An acceptable response holds only the line containing "sequenceDiagram" and every line after it to the end of the records, each reproduced exactly.

- **RECORDS TO USE**:
--------------------------------------------------

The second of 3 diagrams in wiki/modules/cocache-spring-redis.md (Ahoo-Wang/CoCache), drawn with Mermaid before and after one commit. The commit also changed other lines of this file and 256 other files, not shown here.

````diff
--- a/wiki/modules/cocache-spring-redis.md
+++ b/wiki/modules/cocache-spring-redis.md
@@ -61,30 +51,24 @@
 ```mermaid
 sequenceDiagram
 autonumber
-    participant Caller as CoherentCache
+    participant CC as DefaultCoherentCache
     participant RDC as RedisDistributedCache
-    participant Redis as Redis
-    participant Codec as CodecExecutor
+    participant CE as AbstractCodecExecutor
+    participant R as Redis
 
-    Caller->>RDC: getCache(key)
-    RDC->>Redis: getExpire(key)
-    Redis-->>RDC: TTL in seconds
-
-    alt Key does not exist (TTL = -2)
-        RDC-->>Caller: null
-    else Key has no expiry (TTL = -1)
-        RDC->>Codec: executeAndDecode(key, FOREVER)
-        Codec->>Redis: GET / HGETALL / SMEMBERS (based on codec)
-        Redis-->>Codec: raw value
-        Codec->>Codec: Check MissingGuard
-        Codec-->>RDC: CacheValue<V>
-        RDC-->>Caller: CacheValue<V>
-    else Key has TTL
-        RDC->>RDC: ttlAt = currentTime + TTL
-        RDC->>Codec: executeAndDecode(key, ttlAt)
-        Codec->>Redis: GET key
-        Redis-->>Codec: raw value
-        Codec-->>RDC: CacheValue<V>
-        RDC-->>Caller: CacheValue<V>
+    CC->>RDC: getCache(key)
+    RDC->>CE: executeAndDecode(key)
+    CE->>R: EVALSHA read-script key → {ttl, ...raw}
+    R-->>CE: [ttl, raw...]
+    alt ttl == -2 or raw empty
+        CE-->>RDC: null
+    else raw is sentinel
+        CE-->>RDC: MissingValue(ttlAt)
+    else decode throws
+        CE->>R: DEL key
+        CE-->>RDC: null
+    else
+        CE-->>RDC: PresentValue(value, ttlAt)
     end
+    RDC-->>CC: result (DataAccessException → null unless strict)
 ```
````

--------------------------------------------------

- **EXERCISE OUTPUT**:
 sequenceDiagram
 autonumber
-    participant Caller as CoherentCache
+    participant CC as DefaultCoherentCache
     participant RDC as RedisDistributedCache
-    participant Redis as Redis
-    participant Codec as CodecExecutor
+    participant CE as AbstractCodecExecutor
+    participant R as Redis
 
-    Caller->>RDC: getCache(key)
-    RDC->>Redis: getExpire(key)
-    Redis-->>RDC: TTL in seconds
-
-    alt Key does not exist (TTL = -2)
-        RDC-->>Caller: null
-    else Key has no expiry (TTL = -1)
-        RDC->>Codec: executeAndDecode(key, FOREVER)
-        Codec->>Redis: GET / HGETALL / SMEMBERS (based on codec)
-        Redis-->>Codec: raw value
-        Codec->>Codec: Check MissingGuard
-        Codec-->>RDC: CacheValue<V>
-        RDC-->>Caller: CacheValue<V>
-    else Key has TTL
-        RDC->>RDC: ttlAt = currentTime + TTL
-        RDC->>Codec: executeAndDecode(key, ttlAt)
-        Codec->>Redis: GET key
-        Redis-->>Codec: raw value
-        Codec-->>RDC: CacheValue<V>
-        RDC-->>Caller: CacheValue<V>
+    CC->>RDC: getCache(key)
+    RDC->>CE: executeAndDecode(key)
+    CE->>R: EVALSHA read-script key → {ttl, ...raw}
+    R-->>CE: [ttl, raw...]
+    alt ttl == -2 or raw empty
+        CE-->>RDC: null
+    else raw is sentinel
+        CE-->>RDC: MissingValue(ttlAt)
+    else decode throws
+        CE->>R: DEL key
+        CE-->>RDC: null
+    else
+        CE-->>RDC: PresentValue(value, ttlAt)
     end
+    RDC-->>CC: result (DataAccessException → null unless strict)
 ```
````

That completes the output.